▸ Material for the task:
+---+

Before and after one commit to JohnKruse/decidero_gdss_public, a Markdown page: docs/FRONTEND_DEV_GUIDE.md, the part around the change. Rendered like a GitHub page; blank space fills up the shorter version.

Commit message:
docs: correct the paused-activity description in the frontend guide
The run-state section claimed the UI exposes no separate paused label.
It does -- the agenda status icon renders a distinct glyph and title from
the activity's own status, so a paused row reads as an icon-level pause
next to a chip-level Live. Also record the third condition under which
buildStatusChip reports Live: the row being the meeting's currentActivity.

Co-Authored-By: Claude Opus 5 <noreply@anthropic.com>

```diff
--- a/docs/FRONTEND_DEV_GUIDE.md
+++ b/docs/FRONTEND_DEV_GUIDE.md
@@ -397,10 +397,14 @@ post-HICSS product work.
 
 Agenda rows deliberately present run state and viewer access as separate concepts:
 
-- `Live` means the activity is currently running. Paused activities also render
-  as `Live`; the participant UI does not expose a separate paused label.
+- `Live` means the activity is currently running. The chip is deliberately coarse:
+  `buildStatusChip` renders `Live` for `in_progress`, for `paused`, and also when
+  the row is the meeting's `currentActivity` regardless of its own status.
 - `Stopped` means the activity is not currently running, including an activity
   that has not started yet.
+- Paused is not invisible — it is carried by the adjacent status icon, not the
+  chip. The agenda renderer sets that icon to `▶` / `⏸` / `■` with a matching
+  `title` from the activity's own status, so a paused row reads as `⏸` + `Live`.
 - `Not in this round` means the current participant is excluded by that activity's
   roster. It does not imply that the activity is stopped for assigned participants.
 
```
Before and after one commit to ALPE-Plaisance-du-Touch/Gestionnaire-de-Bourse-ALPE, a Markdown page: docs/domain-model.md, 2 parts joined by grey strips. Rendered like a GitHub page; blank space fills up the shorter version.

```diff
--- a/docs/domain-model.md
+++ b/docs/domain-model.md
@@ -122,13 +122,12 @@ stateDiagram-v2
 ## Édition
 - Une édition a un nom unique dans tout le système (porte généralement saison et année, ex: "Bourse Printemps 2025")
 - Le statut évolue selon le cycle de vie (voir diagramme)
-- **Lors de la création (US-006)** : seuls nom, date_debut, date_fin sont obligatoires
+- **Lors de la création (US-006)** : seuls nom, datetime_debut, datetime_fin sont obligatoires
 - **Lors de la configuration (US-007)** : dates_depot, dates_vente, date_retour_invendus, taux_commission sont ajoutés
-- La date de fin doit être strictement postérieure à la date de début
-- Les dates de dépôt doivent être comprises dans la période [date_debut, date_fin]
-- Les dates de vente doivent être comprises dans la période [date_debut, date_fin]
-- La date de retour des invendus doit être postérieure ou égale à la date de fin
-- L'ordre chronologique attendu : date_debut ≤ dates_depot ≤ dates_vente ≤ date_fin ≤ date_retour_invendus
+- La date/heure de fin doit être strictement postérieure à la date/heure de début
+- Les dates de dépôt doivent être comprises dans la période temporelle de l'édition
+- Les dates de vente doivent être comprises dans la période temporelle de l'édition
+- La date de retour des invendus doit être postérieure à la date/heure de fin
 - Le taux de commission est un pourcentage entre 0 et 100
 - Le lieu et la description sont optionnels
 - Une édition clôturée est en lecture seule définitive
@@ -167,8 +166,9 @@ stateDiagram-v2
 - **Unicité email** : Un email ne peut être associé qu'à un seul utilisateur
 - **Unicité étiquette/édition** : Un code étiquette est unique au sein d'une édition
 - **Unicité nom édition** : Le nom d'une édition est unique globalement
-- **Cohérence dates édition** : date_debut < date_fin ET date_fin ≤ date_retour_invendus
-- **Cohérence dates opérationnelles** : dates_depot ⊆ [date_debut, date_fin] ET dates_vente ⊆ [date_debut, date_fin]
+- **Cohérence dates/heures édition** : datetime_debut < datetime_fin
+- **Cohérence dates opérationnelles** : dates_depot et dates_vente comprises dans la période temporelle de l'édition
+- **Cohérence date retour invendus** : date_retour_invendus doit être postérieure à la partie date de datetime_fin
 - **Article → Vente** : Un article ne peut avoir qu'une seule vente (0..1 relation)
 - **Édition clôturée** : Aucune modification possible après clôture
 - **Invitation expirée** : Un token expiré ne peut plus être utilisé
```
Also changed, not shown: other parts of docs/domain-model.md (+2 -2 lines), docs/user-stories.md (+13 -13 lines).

+---+

▸ What you have to do: Leaving each word as it is, reproduce all the material.

▸ Expected answer:
Before and after one commit to JohnKruse/decidero_gdss_public, a Markdown page: docs/FRONTEND_DEV_GUIDE.md, the part around the change. Rendered like a GitHub page; blank space fills up the shorter version.

Commit message:
docs: correct the paused-activity description in the frontend guide
The run-state section claimed the UI exposes no separate paused label.
It does -- the agenda status icon renders a distinct glyph and title from
the activity's own status, so a paused row reads as an icon-level pause
next to a chip-level Live. Also record the third condition under which
buildStatusChip reports Live: the row being the meeting's currentActivity.

Co-Authored-By: Claude Opus 5 <noreply@anthropic.com>

```diff
--- a/docs/FRONTEND_DEV_GUIDE.md
+++ b/docs/FRONTEND_DEV_GUIDE.md
@@ -397,10 +397,14 @@ post-HICSS product work.
 
 Agenda rows deliberately present run state and viewer access as separate concepts:
 
-- `Live` means the activity is currently running. Paused activities also render
-  as `Live`; the participant UI does not expose a separate paused label.
+- `Live` means the activity is currently running. The chip is deliberately coarse:
+  `buildStatusChip` renders `Live` for `in_progress`, for `paused`, and also when
+  the row is the meeting's `currentActivity` regardless of its own status.
 - `Stopped` means the activity is not currently running, including an activity
   that has not started yet.
+- Paused is not invisible — it is carried by the adjacent status icon, not the
+  chip. The agenda renderer sets that icon to `▶` / `⏸` / `■` with a matching
+  `title` from the activity's own status, so a paused row reads as `⏸` + `Live`.
 - `Not in this round` means the current participant is excluded by that activity's
   roster. It does not imply that the activity is stopped for assigned participants.
 
```
Before and after one commit to ALPE-Plaisance-du-Touch/Gestionnaire-de-Bourse-ALPE, a Markdown page: docs/domain-model.md, 2 parts joined by grey strips. Rendered like a GitHub page; blank space fills up the shorter version.

```diff
--- a/docs/domain-model.md
+++ b/docs/domain-model.md
@@ -122,13 +122,12 @@ stateDiagram-v2
 ## Édition
 - Une édition a un nom unique dans tout le système (porte généralement saison et année, ex: "Bourse Printemps 2025")
 - Le statut évolue selon le cycle de vie (voir diagramme)
-- **Lors de la création (US-006)** : seuls nom, date_debut, date_fin sont obligatoires
+- **Lors de la création (US-006)** : seuls nom, datetime_debut, datetime_fin sont obligatoires
 - **Lors de la configuration (US-007)** : dates_depot, dates_vente, date_retour_invendus, taux_commission sont ajoutés
-- La date de fin doit être strictement postérieure à la date de début
-- Les dates de dépôt doivent être comprises dans la période [date_debut, date_fin]
-- Les dates de vente doivent être comprises dans la période [date_debut, date_fin]
-- La date de retour des invendus doit être postérieure ou égale à la date de fin
-- L'ordre chronologique attendu : date_debut ≤ dates_depot ≤ dates_vente ≤ date_fin ≤ date_retour_invendus
+- La date/heure de fin doit être strictement postérieure à la date/heure de début
+- Les dates de dépôt doivent être comprises dans la période temporelle de l'édition
+- Les dates de vente doivent être comprises dans la période temporelle de l'édition
+- La date de retour des invendus doit être postérieure à la date/heure de fin
 - Le taux de commission est un pourcentage entre 0 et 100
 - Le lieu et la description sont optionnels
 - Une édition clôturée est en lecture seule définitive
@@ -167,8 +166,9 @@ stateDiagram-v2
 - **Unicité email** : Un email ne peut être associé qu'à un seul utilisateur
 - **Unicité étiquette/édition** : Un code étiquette est unique au sein d'une édition
 - **Unicité nom édition** : Le nom d'une édition est unique globalement
-- **Cohérence dates édition** : date_debut < date_fin ET date_fin ≤ date_retour_invendus
-- **Cohérence dates opérationnelles** : dates_depot ⊆ [date_debut, date_fin] ET dates_vente ⊆ [date_debut, date_fin]
+- **Cohérence dates/heures édition** : datetime_debut < datetime_fin
+- **Cohérence dates opérationnelles** : dates_depot et dates_vente comprises dans la période temporelle de l'édition
+- **Cohérence date retour invendus** : date_retour_invendus doit être postérieure à la partie date de datetime_fin
 - **Article → Vente** : Un article ne peut avoir qu'une seule vente (0..1 relation)
 - **Édition clôturée** : Aucune modification possible après clôture
 - **Invitation expirée** : Un token expiré ne peut plus être utilisé
```
Also changed, not shown: other parts of docs/domain-model.md (+2 -2 lines), docs/user-stories.md (+13 -13 lines).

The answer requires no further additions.